--- Data extract Enclosed Below ---

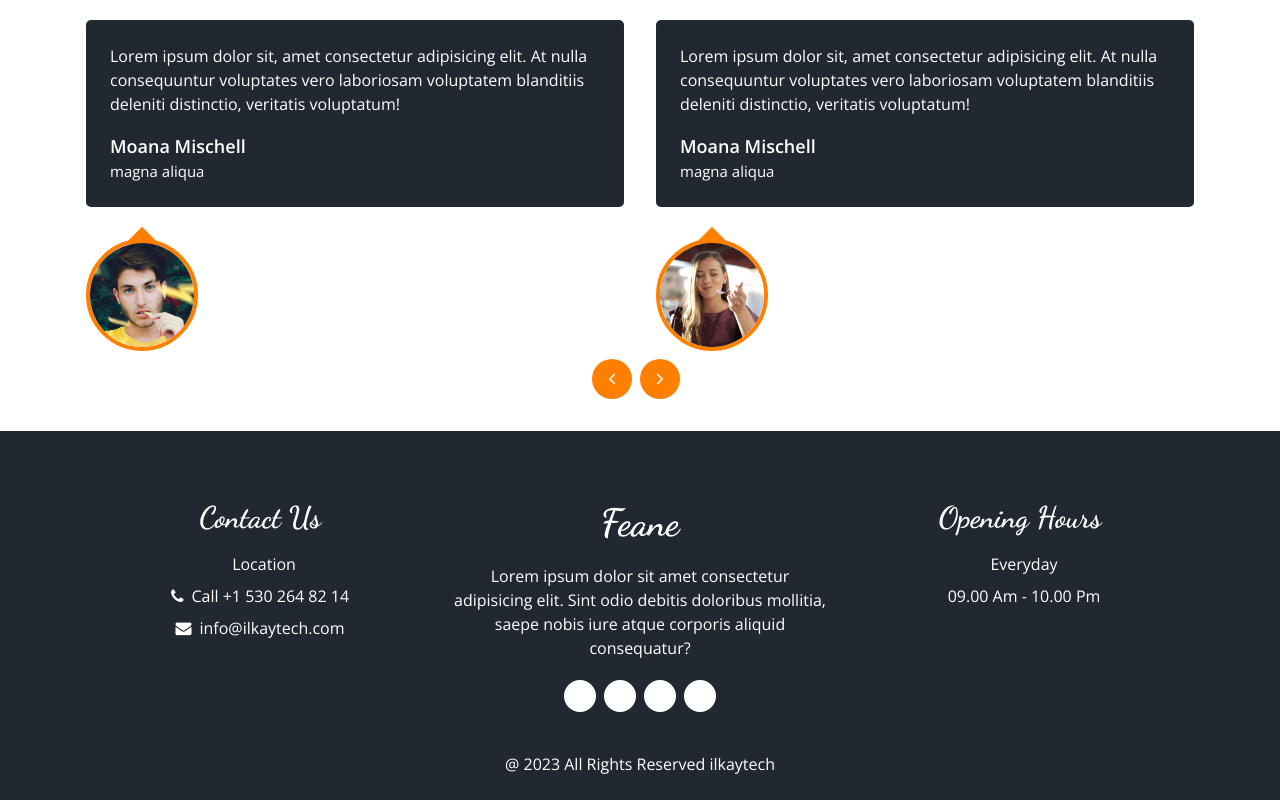
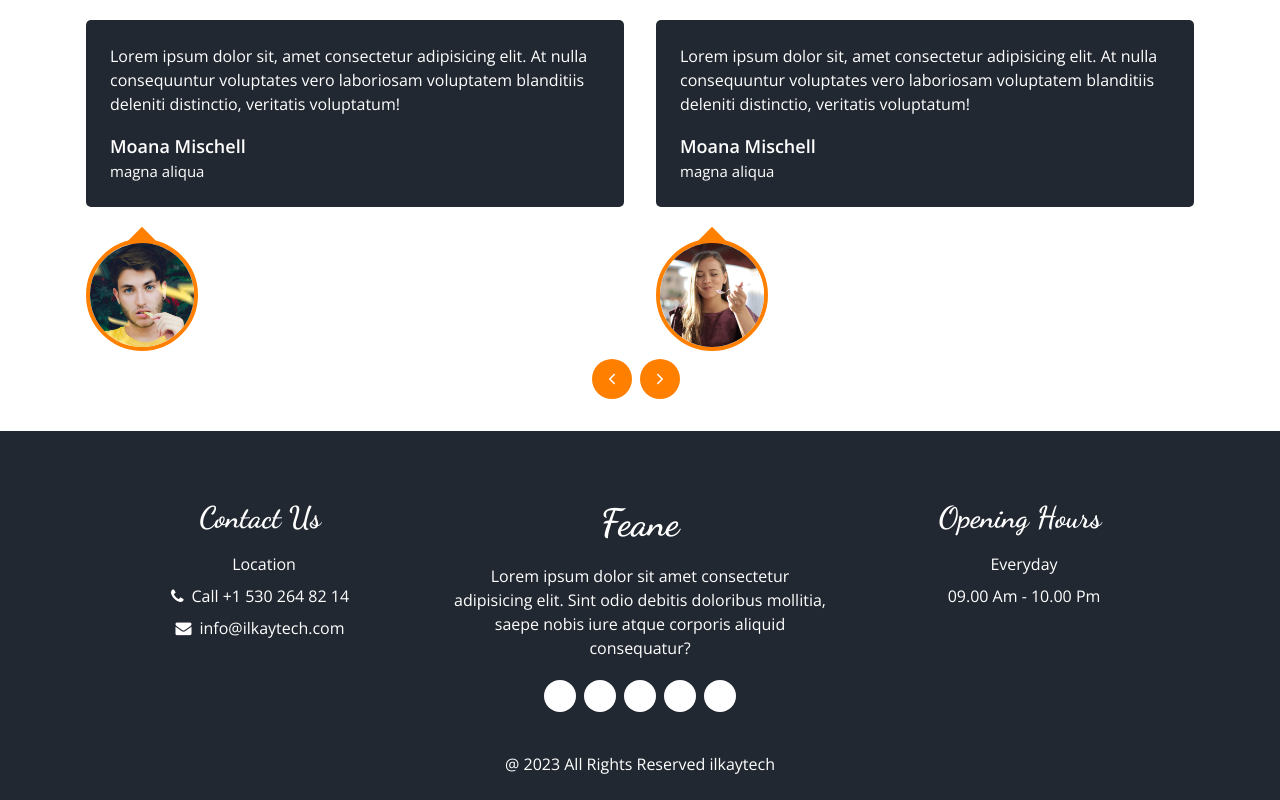
Before and after one commit to ilkaytech/fast_food_website, a Next.js app: page / in a window 1280 px wide. Shown: the part 3193-3993 px from the top of the page. Built offline with nearby package versions, Linux system fonts and the light colour scheme.

Commit message:
footer_edit

```diff
--- a/components/Reservation.jsx
+++ b/components/Reservation.jsx
@@ -89,7 +89,7 @@ const Reservation = () => {
         </form>
         <div className="lg:flex-1 w-full">
           <iframe
-            src="https://www.google.com/maps/embed?pb=!1m18!1m12!1m3!1d3059.729999107405!2d32.834368975589534!3d39.925058085418186!2m3!1f0!2f0!3f0!3m2!1i1024!2i768!4f13.1!3m3!1m2!1s0x14d34f190a9cea8f%3A0xd3862ea8248d08a0!2sAn%C4%B1tkabir!5e0!3m2!1str!2str!4v1692548579305!5m2!1str!2str"
+            src="https://www.google.com/maps/embed?pb=!1m18!1m12!1m3!1d27934862.006363478!2d-6.473281021987403!3d31.275615718127895!2m3!1f0!2f0!3f0!3m2!1i1024!2i768!4f13.1!3m3!1m2!1s0x14b0155c964f2671%3A0x40d9dbd42a625f2a!2zVMO8cmtpeWU!5e0!3m2!1str!2str!4v1693050406585!5m2!1str!2str"
             allowfullscreen=""
             loading="lazy"
             referrerpolicy="no-referrer-when-downgrade"
--- a/components/layout/Footer.jsx
+++ b/components/layout/Footer.jsx
@@ -12,10 +12,10 @@ const Footer = () => {
           <div className="md:flex-1">
             <Title addClass="text-[30px]">Contact Us</Title>
             <div className="flex flex-col gap-y-2 mt-3">
-              <div>
-                <i className="fa-solid fa-location-dot"></i>
+              <a href="https://goo.gl/maps/MGyQwxJ7Lq231SpG9">
+                <i className="fa-solid fa-location-dot duration-300 transform  hover:text-primary hover:scale-110"></i>
                 <span className="inline-block ml-2">Location</span>
-              </div>
+              </a>
               <div>
                 <i className="fa fa-phone"></i>
                 <span className="inline-block ml-2">Call +1 530 264 82 14</span>
@@ -35,26 +35,37 @@ const Footer = () => {
             </p>
             <div className="flex items-center justify-center mt-5 gap-x-2 ">
               <a
-                href=""
-                className="w-8 h-8 grid place-content-center bg-white text-secondary rounded-full "
+                href="https://www.instagram.com/ilkaytech"
+                className="w-8 h-8 grid place-content-center bg-white text-secondary
+                rounded-full duration-300 transform  hover:text-primary hover:scale-110 "
               >
                 <i className="fab fa-instagram"></i>
               </a>
               <a
-                href=""
-                className="w-8 h-8 grid place-content-center bg-white text-secondary rounded-full "
+                href="https://twitter.com/ilkaytech"
+                className="w-8 h-8 grid place-content-center bg-white text-secondary
+                rounded-full duration-300 transform  hover:text-primary hover:scale-110"
               >
                 <i className="fab fa-twitter"></i>
               </a>
               <a
-                href=""
-                className="w-8 h-8 grid place-content-center bg-white text-secondary rounded-full "
+                href="https://www.linkedin.com/in/ilkaytech"
+                className="w-8 h-8 grid place-content-center bg-white text-secondary
+                rounded-full duration-300 transform  hover:text-primary hover:scale-110"
               >
                 <i className="fab fa-linkedin"></i>
               </a>
               <a
-                href=""
-                className="w-8 h-8 grid place-content-center bg-white text-secondary rounded-full "
+                href="https://github.com/ilkaytech"
+                className="w-8 h-8 grid place-content-center bg-white text-secondary
+                rounded-full duration-300 transform  hover:text-primary hover:scale-110"
+              >
+                <i className="fab fa-github"></i>
+              </a>
+              <a
+                href="https://www.youtube.com/@ilkaytech/about"
+                className="w-8 h-8 grid place-content-center bg-white text-secondary
+                rounded-full duration-300 transform  hover:text-primary hover:scale-110"
               >
                 <i className="fab fa-youtube"></i>
               </a>
--- a/components/layout/Header.jsx
+++ b/components/layout/Header.jsx
@@ -26,7 +26,7 @@ const Header = () => {
         ${isMenuModal === true && "!grid place-content-center"}`}
         >
           <ul className="flex gap-x-2 sm:flex-row flex-col items-center ">
-            <li className="px-[5px] py-[10px] uppercase hover:text-primary cursor-pointer">
+            <li className="px-[5px] py-[10px] uppercase hover:text-primary cursor-pointer ">
               <a href="">Home</a>
             </li>
             <li className="px-[5px] py-[10px] uppercase hover:text-primary cursor-pointer">
@@ -53,13 +53,13 @@ const Header = () => {
         </nav>
         <div className="flex gap-x-4 items-center">
           <a href="#">
-            <FaUserAlt className="hover:text-primary transition-all" />
+            <FaUserAlt className="hover:text-primary transition-all duration-300 hover:scale-110" />
           </a>
           <a href="#">
-            <FaShoppingCart className="hover:text-primary transition-all" />
+            <FaShoppingCart className="hover:text-primary transition-all duration-300 hover:scale-110" />
           </a>
           <button onClick={() => setIsSearchModal(true)}>
-            <FaSearch className="hover:text-primary transition-all" />
+            <FaSearch className="hover:text-primary transition-all duration-300 hover:scale-110" />
           </button>
 
           <a href="#" className="md:inline-block hidden sm">
```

--- End of Enclosed Data extract ---

Task »
Extract every line containing the string "layout" from the material.

Result »
--- a/components/layout/Footer.jsx
+++ b/components/layout/Footer.jsx
--- a/components/layout/Header.jsx
+++ b/components/layout/Header.jsx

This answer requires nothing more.